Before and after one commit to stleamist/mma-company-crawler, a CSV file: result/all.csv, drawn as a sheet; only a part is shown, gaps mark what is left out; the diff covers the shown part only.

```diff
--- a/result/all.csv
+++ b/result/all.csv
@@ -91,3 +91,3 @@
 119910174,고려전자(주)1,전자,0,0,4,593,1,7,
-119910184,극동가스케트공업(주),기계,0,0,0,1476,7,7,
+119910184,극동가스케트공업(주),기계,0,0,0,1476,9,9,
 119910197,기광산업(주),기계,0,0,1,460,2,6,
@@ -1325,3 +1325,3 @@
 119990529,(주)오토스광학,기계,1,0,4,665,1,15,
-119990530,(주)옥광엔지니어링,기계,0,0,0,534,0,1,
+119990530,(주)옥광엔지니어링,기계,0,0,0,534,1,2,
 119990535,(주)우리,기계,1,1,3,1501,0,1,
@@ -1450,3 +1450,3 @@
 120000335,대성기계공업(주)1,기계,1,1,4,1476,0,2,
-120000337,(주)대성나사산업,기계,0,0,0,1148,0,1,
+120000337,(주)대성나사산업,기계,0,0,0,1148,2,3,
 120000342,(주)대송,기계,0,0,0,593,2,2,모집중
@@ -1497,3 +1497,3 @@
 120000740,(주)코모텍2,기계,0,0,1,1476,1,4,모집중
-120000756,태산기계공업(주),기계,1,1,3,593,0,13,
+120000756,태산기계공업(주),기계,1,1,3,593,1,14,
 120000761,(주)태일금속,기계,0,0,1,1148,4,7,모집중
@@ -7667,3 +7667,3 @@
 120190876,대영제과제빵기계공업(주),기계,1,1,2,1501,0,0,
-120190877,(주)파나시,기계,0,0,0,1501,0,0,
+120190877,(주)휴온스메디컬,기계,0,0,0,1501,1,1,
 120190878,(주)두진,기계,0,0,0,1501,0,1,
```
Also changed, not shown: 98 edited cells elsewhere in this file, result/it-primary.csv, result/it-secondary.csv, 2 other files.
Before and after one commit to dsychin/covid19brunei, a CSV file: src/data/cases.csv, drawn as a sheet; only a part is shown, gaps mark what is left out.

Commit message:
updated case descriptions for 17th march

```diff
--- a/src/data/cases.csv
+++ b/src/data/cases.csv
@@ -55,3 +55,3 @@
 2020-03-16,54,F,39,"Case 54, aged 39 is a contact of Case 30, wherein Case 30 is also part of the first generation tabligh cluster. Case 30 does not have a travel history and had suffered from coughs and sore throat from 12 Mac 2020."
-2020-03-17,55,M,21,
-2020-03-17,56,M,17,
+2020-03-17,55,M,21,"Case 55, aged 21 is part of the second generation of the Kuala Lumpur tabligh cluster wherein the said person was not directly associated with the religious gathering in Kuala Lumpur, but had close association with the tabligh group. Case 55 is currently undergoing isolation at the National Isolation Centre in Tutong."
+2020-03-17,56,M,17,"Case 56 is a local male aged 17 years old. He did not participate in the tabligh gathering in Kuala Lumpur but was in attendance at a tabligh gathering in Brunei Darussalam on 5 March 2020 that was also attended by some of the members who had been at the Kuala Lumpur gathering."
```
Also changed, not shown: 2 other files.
━━━━━━━━
If a line in the listing contains "aged", it counts. Say how many lines count, with no other words.

3